### [What to work on]
Scan the entries below for "import" and copy each line that holds it.

▼

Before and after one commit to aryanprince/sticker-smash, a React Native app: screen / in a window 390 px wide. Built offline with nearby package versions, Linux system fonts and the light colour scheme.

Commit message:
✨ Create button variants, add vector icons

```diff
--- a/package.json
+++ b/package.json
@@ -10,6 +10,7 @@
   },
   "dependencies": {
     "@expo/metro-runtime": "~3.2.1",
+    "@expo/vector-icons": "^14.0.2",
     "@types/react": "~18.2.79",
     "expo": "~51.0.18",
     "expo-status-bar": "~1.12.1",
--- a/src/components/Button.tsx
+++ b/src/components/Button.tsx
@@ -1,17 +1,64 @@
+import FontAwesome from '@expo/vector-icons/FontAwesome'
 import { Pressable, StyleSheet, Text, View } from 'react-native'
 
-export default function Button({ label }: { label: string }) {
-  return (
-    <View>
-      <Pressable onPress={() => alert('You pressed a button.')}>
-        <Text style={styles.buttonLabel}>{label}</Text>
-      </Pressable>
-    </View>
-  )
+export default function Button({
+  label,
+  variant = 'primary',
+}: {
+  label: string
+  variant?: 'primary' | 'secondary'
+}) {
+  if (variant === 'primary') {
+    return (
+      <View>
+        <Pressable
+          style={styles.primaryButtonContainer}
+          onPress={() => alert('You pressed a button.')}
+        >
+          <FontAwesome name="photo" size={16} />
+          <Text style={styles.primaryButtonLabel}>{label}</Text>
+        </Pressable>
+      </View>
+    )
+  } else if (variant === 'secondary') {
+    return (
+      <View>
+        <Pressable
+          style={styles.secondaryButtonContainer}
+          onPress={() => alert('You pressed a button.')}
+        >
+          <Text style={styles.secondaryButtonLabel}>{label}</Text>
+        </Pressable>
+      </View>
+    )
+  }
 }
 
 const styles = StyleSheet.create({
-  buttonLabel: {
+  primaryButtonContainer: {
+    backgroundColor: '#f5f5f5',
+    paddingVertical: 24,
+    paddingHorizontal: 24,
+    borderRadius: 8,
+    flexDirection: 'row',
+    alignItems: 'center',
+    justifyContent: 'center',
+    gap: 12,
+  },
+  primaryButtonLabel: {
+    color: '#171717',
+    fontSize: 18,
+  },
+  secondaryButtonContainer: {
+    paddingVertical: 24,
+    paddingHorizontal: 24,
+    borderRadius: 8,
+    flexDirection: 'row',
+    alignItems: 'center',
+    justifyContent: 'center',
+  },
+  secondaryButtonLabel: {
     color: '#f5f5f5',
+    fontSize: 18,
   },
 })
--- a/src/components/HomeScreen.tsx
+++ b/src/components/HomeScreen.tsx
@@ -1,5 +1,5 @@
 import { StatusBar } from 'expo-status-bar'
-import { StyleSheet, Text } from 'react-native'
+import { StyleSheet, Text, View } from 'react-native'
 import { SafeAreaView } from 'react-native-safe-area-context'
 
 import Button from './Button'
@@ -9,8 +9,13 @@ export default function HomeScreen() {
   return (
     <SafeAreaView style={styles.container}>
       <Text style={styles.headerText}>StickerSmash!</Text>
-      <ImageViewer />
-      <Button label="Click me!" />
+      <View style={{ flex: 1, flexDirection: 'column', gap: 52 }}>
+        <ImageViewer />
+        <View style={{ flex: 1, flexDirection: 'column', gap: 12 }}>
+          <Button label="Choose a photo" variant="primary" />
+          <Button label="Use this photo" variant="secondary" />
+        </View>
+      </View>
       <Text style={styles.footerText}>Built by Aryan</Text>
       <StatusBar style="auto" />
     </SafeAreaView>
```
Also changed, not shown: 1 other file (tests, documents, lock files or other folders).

▲

### [Answer space]
+import FontAwesome from '@expo/vector-icons/FontAwesome'
 import { Pressable, StyleSheet, Text, View } from 'react-native'
 import { StatusBar } from 'expo-status-bar'
-import { StyleSheet, Text } from 'react-native'
+import { StyleSheet, Text, View } from 'react-native'
 import { SafeAreaView } from 'react-native-safe-area-context'
 import Button from './Button'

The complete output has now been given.